# TRY IT
Would you output all the entries below without altering a word?

# Difference listings
■ ■ ■ ■ ■
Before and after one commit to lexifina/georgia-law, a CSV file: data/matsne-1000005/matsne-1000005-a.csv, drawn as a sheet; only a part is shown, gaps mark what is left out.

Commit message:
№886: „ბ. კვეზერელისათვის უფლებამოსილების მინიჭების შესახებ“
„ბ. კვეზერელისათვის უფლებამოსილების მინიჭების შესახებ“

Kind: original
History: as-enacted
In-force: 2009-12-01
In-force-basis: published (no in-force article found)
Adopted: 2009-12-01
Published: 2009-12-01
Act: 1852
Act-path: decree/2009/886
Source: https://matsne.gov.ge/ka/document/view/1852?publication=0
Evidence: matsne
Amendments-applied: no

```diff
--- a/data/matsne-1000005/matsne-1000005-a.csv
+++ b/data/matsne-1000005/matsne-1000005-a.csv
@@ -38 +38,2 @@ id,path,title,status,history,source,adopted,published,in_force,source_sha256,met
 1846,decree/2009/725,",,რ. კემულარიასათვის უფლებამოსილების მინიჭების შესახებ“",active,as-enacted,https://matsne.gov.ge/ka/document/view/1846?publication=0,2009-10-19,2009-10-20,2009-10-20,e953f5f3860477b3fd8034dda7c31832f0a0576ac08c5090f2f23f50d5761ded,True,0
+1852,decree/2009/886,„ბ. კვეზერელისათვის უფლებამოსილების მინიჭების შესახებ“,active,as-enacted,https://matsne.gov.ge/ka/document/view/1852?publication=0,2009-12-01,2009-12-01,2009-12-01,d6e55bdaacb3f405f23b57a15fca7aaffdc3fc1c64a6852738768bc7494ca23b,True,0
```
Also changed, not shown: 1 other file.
■ ■ ■ ■ ■
# WRITTEN SOLUTION
Before and after one commit to lexifina/georgia-law, a CSV file: data/matsne-1000005/matsne-1000005-a.csv, drawn as a sheet; only a part is shown, gaps mark what is left out.

Commit message:
№886: „ბ. კვეზერელისათვის უფლებამოსილების მინიჭების შესახებ“
„ბ. კვეზერელისათვის უფლებამოსილების მინიჭების შესახებ“

Kind: original
History: as-enacted
In-force: 2009-12-01
In-force-basis: published (no in-force article found)
Adopted: 2009-12-01
Published: 2009-12-01
Act: 1852
Act-path: decree/2009/886
Source: https://matsne.gov.ge/ka/document/view/1852?publication=0
Evidence: matsne
Amendments-applied: no

```diff
--- a/data/matsne-1000005/matsne-1000005-a.csv
+++ b/data/matsne-1000005/matsne-1000005-a.csv
@@ -38 +38,2 @@ id,path,title,status,history,source,adopted,published,in_force,source_sha256,met
 1846,decree/2009/725,",,რ. კემულარიასათვის უფლებამოსილების მინიჭების შესახებ“",active,as-enacted,https://matsne.gov.ge/ka/document/view/1846?publication=0,2009-10-19,2009-10-20,2009-10-20,e953f5f3860477b3fd8034dda7c31832f0a0576ac08c5090f2f23f50d5761ded,True,0
+1852,decree/2009/886,„ბ. კვეზერელისათვის უფლებამოსილების მინიჭების შესახებ“,active,as-enacted,https://matsne.gov.ge/ka/document/view/1852?publication=0,2009-12-01,2009-12-01,2009-12-01,d6e55bdaacb3f405f23b57a15fca7aaffdc3fc1c64a6852738768bc7494ca23b,True,0
```
Also changed, not shown: 1 other file.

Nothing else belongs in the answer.